WHAT NEEDS TO BE DONE.
Write down, unchanged, the entries from the first line through the line holding "Also changed, not shown: main.tex". Include no other line.
***** PROVIDED DATA *****
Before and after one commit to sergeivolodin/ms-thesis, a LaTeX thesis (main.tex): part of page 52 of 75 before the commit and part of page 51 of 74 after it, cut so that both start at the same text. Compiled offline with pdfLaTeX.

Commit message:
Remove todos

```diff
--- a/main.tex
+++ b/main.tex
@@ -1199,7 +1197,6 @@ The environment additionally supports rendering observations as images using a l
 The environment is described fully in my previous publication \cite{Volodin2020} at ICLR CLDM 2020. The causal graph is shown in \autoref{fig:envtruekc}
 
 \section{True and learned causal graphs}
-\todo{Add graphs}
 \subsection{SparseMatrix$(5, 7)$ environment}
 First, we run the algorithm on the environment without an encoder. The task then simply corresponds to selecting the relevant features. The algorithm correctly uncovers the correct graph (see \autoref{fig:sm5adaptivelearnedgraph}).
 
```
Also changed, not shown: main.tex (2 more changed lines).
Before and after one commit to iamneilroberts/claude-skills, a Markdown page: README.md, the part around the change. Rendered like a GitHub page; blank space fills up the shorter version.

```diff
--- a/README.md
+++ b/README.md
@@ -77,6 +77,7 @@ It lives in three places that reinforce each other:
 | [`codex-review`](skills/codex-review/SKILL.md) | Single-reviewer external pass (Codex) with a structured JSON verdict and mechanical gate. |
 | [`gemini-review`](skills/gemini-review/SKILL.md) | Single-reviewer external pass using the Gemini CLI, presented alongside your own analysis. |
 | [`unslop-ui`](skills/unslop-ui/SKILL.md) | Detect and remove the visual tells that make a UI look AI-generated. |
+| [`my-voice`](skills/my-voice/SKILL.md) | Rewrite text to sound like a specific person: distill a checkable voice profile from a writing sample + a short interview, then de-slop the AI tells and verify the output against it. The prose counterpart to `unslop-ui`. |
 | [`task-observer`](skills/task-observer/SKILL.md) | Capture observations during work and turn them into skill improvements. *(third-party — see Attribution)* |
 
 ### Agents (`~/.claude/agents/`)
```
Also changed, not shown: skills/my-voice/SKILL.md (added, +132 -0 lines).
*****
OUTPUT FOR THIS EXERCISE.
Before and after one commit to sergeivolodin/ms-thesis, a LaTeX thesis (main.tex): part of page 52 of 75 before the commit and part of page 51 of 74 after it, cut so that both start at the same text. Compiled offline with pdfLaTeX.

Commit message:
Remove todos

```diff
--- a/main.tex
+++ b/main.tex
@@ -1199,7 +1197,6 @@ The environment additionally supports rendering observations as images using a l
 The environment is described fully in my previous publication \cite{Volodin2020} at ICLR CLDM 2020. The causal graph is shown in \autoref{fig:envtruekc}
 
 \section{True and learned causal graphs}
-\todo{Add graphs}
 \subsection{SparseMatrix$(5, 7)$ environment}
 First, we run the algorithm on the environment without an encoder. The task then simply corresponds to selecting the relevant features. The algorithm correctly uncovers the correct graph (see \autoref{fig:sm5adaptivelearnedgraph}).
 
```
Also changed, not shown: main.tex (2 more changed lines).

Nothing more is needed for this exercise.